Tom born to pocket peach of a part Fagin

Sheffield Theatre's Production of Oliver!
Sheffield Theatre's Production of Oliver!

Though Tom Edden has the look of someone born to play Fagin he says it is a combination of luck and “being very pushy” that has resulted in him playing the part in the Crucible production of Oliver!

“I met Daniel (Evans, Sheffield Theatres artistic director) at a party and took the opportunity to go and introduce myself because I had long been an admirer of him both a director and a performer,” he explains.

“I saw My Fair Lady last year which I thought was spectacular so I went up and had a bit of a gush and he had seen me in One Man Two Guvnors. I asked him what he was doing next and he said Oliver and as a joke I said, ‘Well if you need a Fagin, I’m your man’.

“That’s not the kind of thing I would do if I seriously thought they were, I assumed it was cast but as it happened because of circumstances they did need to see somebody. I wasn’t being serious but in one sense I was because I have always wanted to play it, it’s such a peach of a part.”

The actor had understudied Rowan Atkinson and Griff Rhys Jones in the Cameron Mackintosh production at Drury Lane a few years ago.

“There are some parts you covet in a way, you see them being played and you think I’ve got that in me. It’s one of those parts although it’s like a mountain, you look and think I fancy getting to the top of that and seeing whether I can do it,” he continues.

And he is prepared to admit he looks the part. “There is something about my look and my profile that people have noticed and I am very happy about that - if it’s contributed to me being able to play it.

“One of the challenges is that the songs are so well known so we as a cast have to present thim in a ways that is pleasing to everyone but at the same time deliver them in a way that feels fresh and maybe highlight things that maybe people haven’t heard in that song before and I think that’s particularly true of Fagin’s songs.

You’ve Got to Pick a Pocket is there to help enrol Oliver and these songs are an extension of the scenes and the characters’ motivations.”

Edden was part of the smash-hit National Theatre production of One Man Two Guvnors and his role as an inept geriatric waiter won awards on Broadway.

“It was a case of give me an inch, I’ll take a mile. That’s the challenge of this part is that it’s not an inch it’s the whole nine yards.

“Guvnors was two years that was sublime, being at the National, going to New York, it was one of those experiences as an actor you feel it’s very clear why you are doing it because sometimes you graft away and you are out of work or the jobs aren’t satisfying and you take them for the money but to get in a job where the sense of fulfilment and the creative juices being exercised was so alive for every minute of that .

“Everything came together, the writing, the direction the parts, the people, it just worked like a charm.

“Riding that crest was something I will always look back on, the relationships I made and everything.”

Edden comes to Sheffield straight from filming from a couple of screen roles.
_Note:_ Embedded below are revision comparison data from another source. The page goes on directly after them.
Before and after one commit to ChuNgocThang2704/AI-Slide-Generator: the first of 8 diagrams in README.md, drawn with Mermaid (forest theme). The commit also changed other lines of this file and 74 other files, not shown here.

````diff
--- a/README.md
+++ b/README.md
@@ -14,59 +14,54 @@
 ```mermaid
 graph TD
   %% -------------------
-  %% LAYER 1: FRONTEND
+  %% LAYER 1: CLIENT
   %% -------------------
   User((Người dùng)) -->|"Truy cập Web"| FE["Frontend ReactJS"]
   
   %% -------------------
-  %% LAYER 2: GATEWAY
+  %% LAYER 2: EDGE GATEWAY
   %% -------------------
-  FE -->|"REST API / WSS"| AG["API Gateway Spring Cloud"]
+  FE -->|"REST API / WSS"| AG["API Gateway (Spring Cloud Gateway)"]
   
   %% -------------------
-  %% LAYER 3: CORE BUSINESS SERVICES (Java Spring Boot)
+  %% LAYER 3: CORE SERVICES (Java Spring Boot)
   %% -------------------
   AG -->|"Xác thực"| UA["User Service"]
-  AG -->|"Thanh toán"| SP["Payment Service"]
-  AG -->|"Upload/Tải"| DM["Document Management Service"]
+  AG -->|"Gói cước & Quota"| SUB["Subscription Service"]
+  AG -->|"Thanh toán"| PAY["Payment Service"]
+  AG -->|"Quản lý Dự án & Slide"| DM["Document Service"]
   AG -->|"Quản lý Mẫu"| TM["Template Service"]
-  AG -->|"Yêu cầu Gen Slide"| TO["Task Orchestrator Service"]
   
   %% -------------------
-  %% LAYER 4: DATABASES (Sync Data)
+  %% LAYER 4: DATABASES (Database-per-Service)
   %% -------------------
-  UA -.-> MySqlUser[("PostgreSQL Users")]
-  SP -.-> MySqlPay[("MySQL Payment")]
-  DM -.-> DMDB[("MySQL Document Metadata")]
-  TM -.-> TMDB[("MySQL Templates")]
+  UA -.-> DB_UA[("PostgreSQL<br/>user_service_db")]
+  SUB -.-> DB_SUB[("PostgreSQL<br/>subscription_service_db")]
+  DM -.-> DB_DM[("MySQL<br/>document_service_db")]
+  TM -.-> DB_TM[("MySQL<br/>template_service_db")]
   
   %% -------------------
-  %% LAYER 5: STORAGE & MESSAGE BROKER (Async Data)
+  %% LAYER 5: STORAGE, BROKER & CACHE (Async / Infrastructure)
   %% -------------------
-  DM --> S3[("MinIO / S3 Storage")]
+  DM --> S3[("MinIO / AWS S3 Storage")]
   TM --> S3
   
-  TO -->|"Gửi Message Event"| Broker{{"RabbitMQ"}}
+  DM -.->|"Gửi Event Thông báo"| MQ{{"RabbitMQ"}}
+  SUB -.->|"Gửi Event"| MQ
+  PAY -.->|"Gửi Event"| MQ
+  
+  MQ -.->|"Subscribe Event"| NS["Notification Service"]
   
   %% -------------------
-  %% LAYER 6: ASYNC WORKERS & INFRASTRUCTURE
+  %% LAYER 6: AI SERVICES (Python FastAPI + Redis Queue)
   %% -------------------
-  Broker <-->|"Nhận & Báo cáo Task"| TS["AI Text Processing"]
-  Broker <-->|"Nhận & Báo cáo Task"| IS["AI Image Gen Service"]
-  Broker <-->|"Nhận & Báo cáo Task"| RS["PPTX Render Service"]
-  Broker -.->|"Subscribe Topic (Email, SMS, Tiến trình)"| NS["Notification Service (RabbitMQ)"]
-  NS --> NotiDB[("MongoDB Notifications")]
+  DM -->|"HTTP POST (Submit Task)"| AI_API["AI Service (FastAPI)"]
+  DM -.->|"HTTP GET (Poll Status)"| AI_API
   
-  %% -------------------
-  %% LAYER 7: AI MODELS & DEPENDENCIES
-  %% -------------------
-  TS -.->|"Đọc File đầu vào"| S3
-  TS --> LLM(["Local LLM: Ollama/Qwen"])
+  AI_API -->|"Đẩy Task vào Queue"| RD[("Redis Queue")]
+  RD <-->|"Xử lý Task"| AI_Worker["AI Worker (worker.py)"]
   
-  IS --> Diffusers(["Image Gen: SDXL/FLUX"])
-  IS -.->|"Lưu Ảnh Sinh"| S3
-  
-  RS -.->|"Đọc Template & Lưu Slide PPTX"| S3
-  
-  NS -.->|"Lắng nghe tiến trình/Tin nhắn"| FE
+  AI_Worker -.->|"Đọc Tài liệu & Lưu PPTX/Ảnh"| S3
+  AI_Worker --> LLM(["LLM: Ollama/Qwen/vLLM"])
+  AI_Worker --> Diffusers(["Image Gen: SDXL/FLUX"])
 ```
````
One is Kenneth Branagh’s version of Cinderella for Disney.

“I don’t have a very big part but when the carriage changes and the horses turn into mice, well I am a lizard who turns into a footman and rather like Fagin people have said, ‘oh I can see you as a lizard which is slightly less flattering’.”

The second is Mike Leigh’s new movie, Untitled 13, a biopic of the painter, Turner, which “I’m not allowed to talk about,” he says. He will only say that he is playing a minor artist and enjoyed “being in a room playing a character who was once in that room and seeing a painting that was painted by that character.

“All I can say is I am so looking forward to seeing it as a huge Mike Leigh fan myself. And having worked closely with him I am bringing all of that into this. He believes in a discipline and a specificity of research and authenticity. If you subscribe to it there are no holes to it.

“You have to be able to answer every single question about your character. and then when you are on stage or in front of the camera you put it all away. You never have to play the character all in one line, you do all that work and then you turn up and throw it away and see what’s in the moment and what’s out there.”

Oliver! starts previewing at the Crucible Theatre on Friday and runs to January 14.